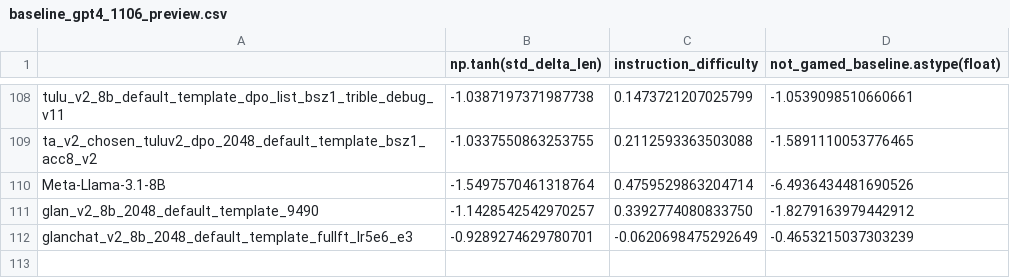
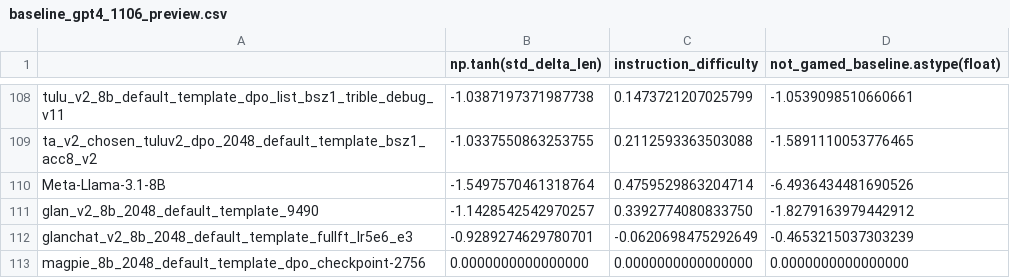
Before and after one commit to JackLingjie/alpaca_eval_azure, a CSV file: src/alpaca_eval/metrics/weights/alpaca_eval_gpt4_turbo_fn/length_controlled_v1/baseline_gpt4_1106_preview.csv, drawn as a sheet; only a part is shown, gaps mark what is left out; the diff names each change by its address in the sheet, - before the commit and + after, or states it on an @@ line.

```diff
--- a/src/alpaca_eval/metrics/weights/alpaca_eval_gpt4_turbo_fn/length_controlled_v1/baseline_gpt4_1106_preview.csv
+++ b/src/alpaca_eval/metrics/weights/alpaca_eval_gpt4_turbo_fn/length_controlled_v1/baseline_gpt4_1106_preview.csv
+row 113: magpie_8b_2048_default_template_dpo_checkpoint-2756 | 0.0000000000000000 | 0.0000000000000000 | 0.0000000000000000
```
Also changed, not shown: combined_leaderboard.csv, data/alpaca_eval_gpt4_turbo_fn/leaderboard.csv, 18 other files.
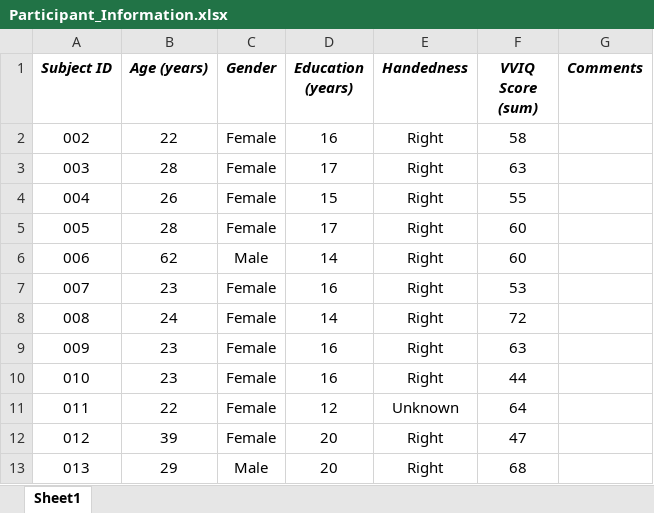
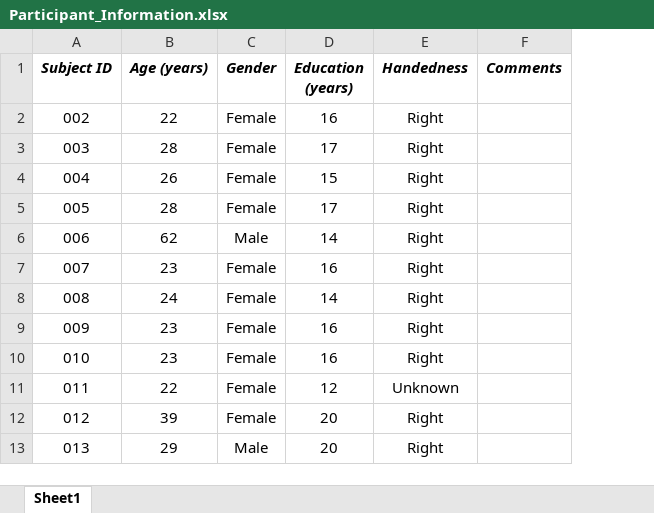
Before and after one commit to nimh-sfim/Afterimage-Imagery-Behavioral, an Excel workbook: Participant_Information.xlsx, sheet Sheet1, drawn as a sheet; only a part is shown; values as stored, in another font and other column widths than the file's, no borders; the diff names each change by its address in the sheet, - before the commit and + after, or states it on an @@ line.

Commit message:
Update participant info

```diff
--- a/Participant_Information.xlsx (sheet Sheet1)
+++ b/Participant_Information.xlsx (sheet Sheet1)
-column F (VVIQ Score (sum)), rows 2-13: 58 | 63 | 55 | 60 | 60 | 53 | 72 | 63 | 44 | 64 | 47 | 68
```
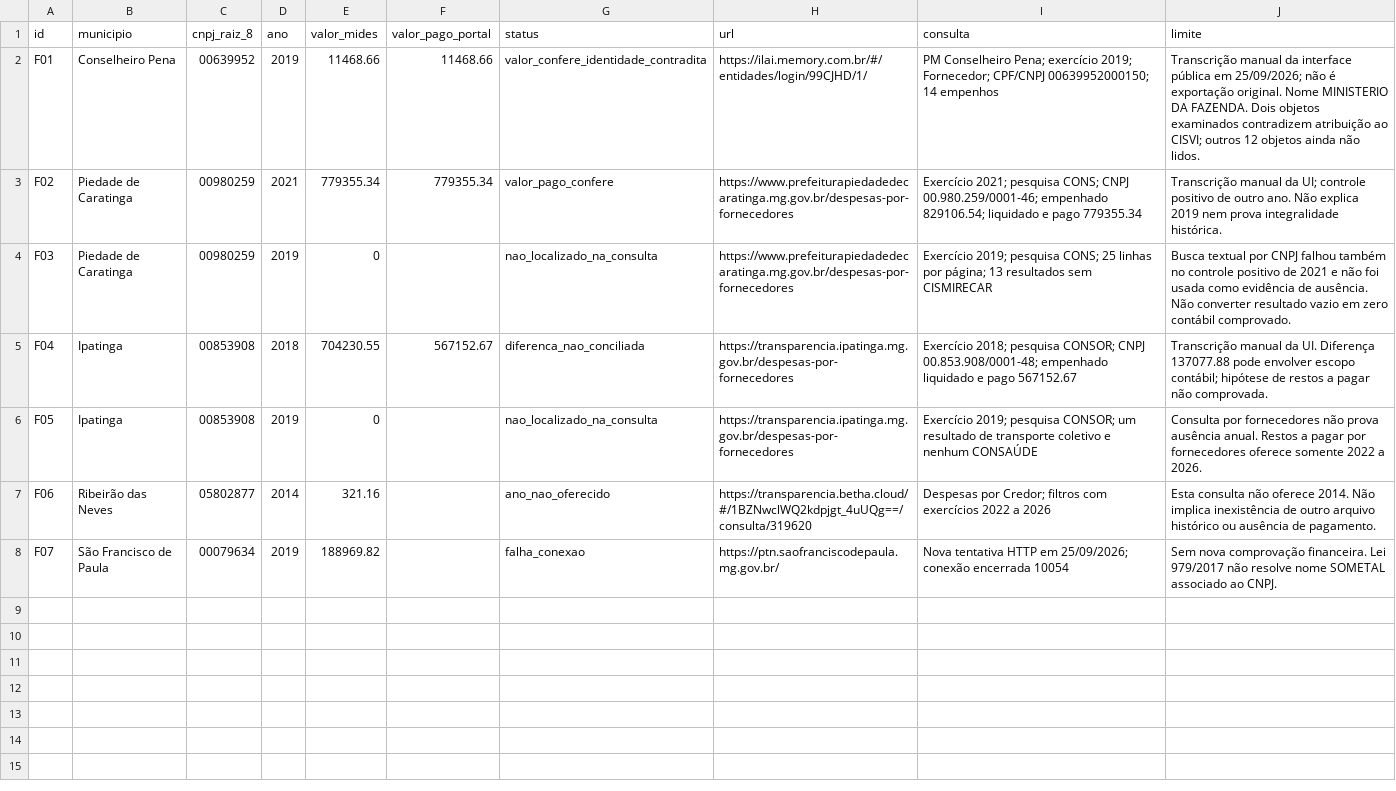
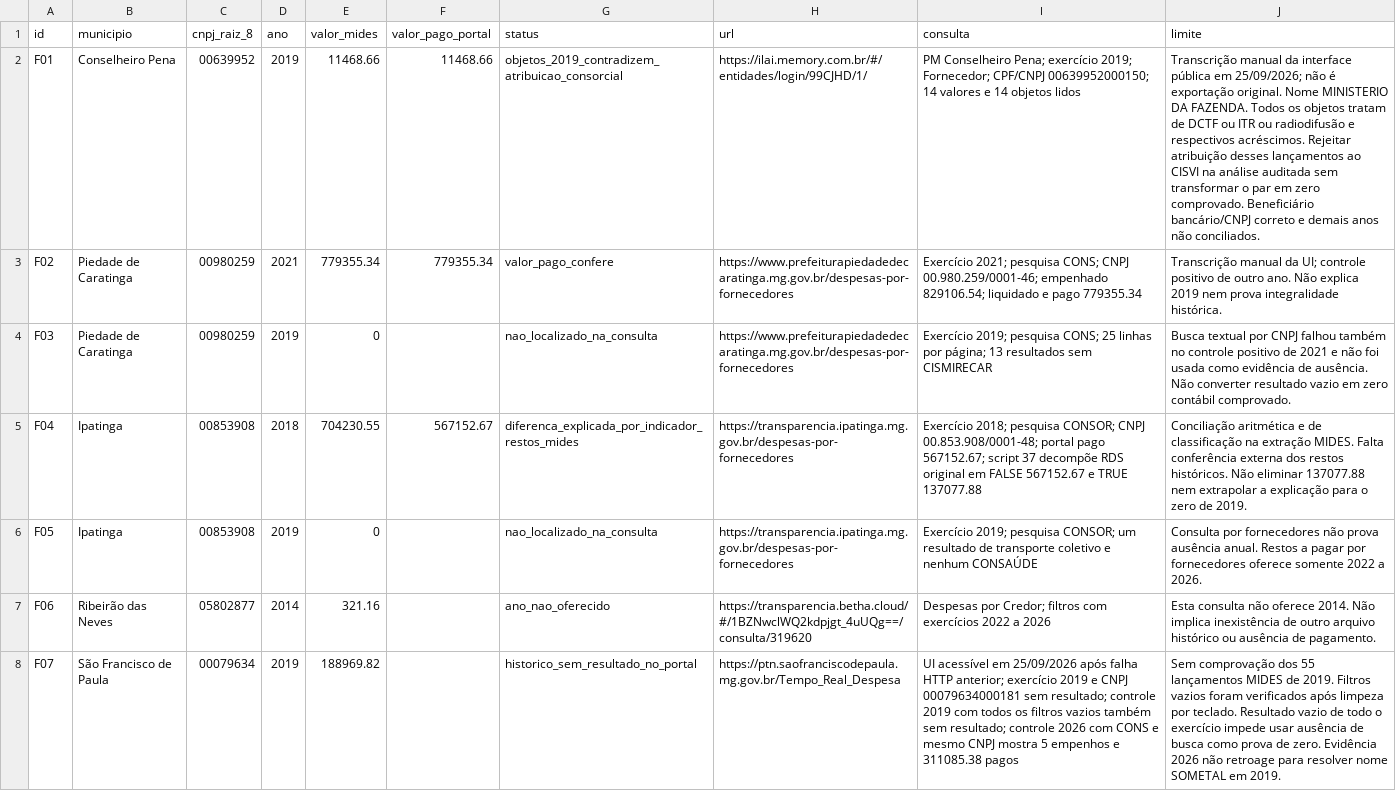
Before and after one commit to driano1221/consorcios-mg-dados-territorio, a CSV file: analises/modelo_gravitacional_saude/evidencias/conciliacao_portais_2026_09_25.csv, drawn as a sheet; the diff names each change by its address in the sheet, - before the commit and + after, or states it on an @@ line.

```diff
--- a/analises/modelo_gravitacional_saude/evidencias/conciliacao_portais_2026_09_25.csv
+++ b/analises/modelo_gravitacional_saude/evidencias/conciliacao_portais_2026_09_25.csv
-G2 (status): valor_confere_identidade_contradita
+G2 (status): objetos_2019_contradizem_atribuicao_consorcial
-I2 (consulta): …00639952000150; 14 empenhos
+I2 (consulta): …00639952000150; 14 valores e 14 objetos lidos
-J2 (limite): …DA FAZENDA. Dois objetos examinados contradizem atribuição ao CISVI; outros 12 objetos ainda não lidos.
+J2 (limite): …DA FAZENDA. Todos os objetos tratam de DCTF ou ITR ou radiodifusão e respectivos acréscimos. Rejeitar atribuição desses lançamentos ao CISVI na análise auditada sem transformar o par em zero comprovado. Beneficiário bancário/CNPJ correto e demais anos não conciliados.
-G5 (status): diferenca_nao_conciliada
+G5 (status): diferenca_explicada_por_indicador_restos_mides
-I5 (consulta): …CNPJ 00.853.908/0001-48; empenhado liquidado e pago 567152.67
+I5 (consulta): …CNPJ 00.853.908/0001-48; portal pago 567152.67; script 37 decompõe RDS original em FALSE 567152.67 e TRUE 137077.88
-J5 (limite): Transcrição manual da UI. Diferença 137077.88 pode envolver escopo contábil; hipótese de restos a pagar não comprovada.
+J5 (limite): Conciliação aritmética e de classificação na extração MIDES. Falta conferência externa dos restos históricos. Não eliminar 137077.88 nem extrapolar a explicação para o zero de 2019.
-G8 (status): falha_conexao
+G8 (status): historico_sem_resultado_no_portal
-H8 (url): https://ptn.saofranciscodepaula.mg.gov.br/
+H8 (url): https://ptn.saofranciscodepaula.mg.gov.br/Tempo_Real_Despesa
-I8 (consulta): Nova tentativa HTTP em 25/09/2026; conexão encerrada 10054
+I8 (consulta): UI acessível em 25/09/2026 após falha HTTP anterior; exercício 2019 e CNPJ 00079634000181 sem resultado; controle 2019 com todos os filtros vazios também sem resultado; controle 2026 com CONS e mesmo CNPJ mostra 5 empenhos e 311085.38 pagos
-J8 (limite): Sem nova comprovação financeira. Lei 979/2017 não resolve nome SOMETAL associado ao CNPJ.
+J8 (limite): Sem comprovação dos 55 lançamentos MIDES de 2019. Filtros vazios foram verificados após limpeza por teclado. Resultado vazio de todo o exercício impede usar ausência de busca como prova de zero. Evidência 2026 não retroage para resolver nome SOMETAL em 2019.
```
Also changed, not shown: analises/modelo_gravitacional_saude/evidencias/conselheiro_pena_empenhos_2019_portal.csv, 11 other files.
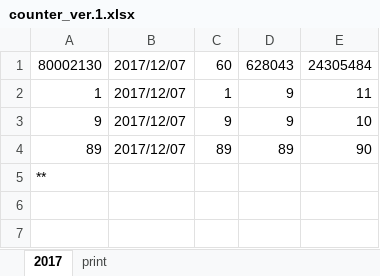
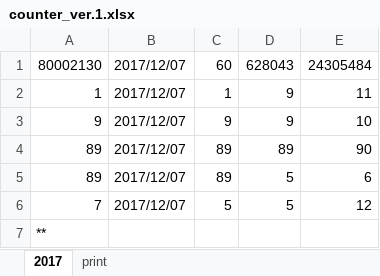
Before and after one commit to Mytsa/Mytsa, an Excel workbook: counter_ver.1.xlsx, sheet 2017, drawn as a sheet; values as stored, in another font and other column widths than the file's, no borders; the diff names each change by its address in the sheet, - before the commit and + after, or states it on an @@ line.

Commit message:
problem witn counter calcuclation

```diff
--- a/counter_ver.1.xlsx (sheet 2017)
+++ b/counter_ver.1.xlsx (sheet 2017)
+row 5: 89 | 2017/12/07 | 89 | 5 | 6
+row 6: 7 | 2017/12/07 | 5 | 5 | 12
```
Also changed, not shown: Template_apl_cycles.xlsx, Template_apl_cycles2.xlsx, 1 other file.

## EXERCISE
What lines above hold the word "Also"? Pull each one out.

## ANSWER FOR THE TASK
Also changed, not shown: combined_leaderboard.csv, data/alpaca_eval_gpt4_turbo_fn/leaderboard.csv, 18 other files.
Also changed, not shown: analises/modelo_gravitacional_saude/evidencias/conselheiro_pena_empenhos_2019_portal.csv, 11 other files.
Also changed, not shown: Template_apl_cycles.xlsx, Template_apl_cycles2.xlsx, 1 other file.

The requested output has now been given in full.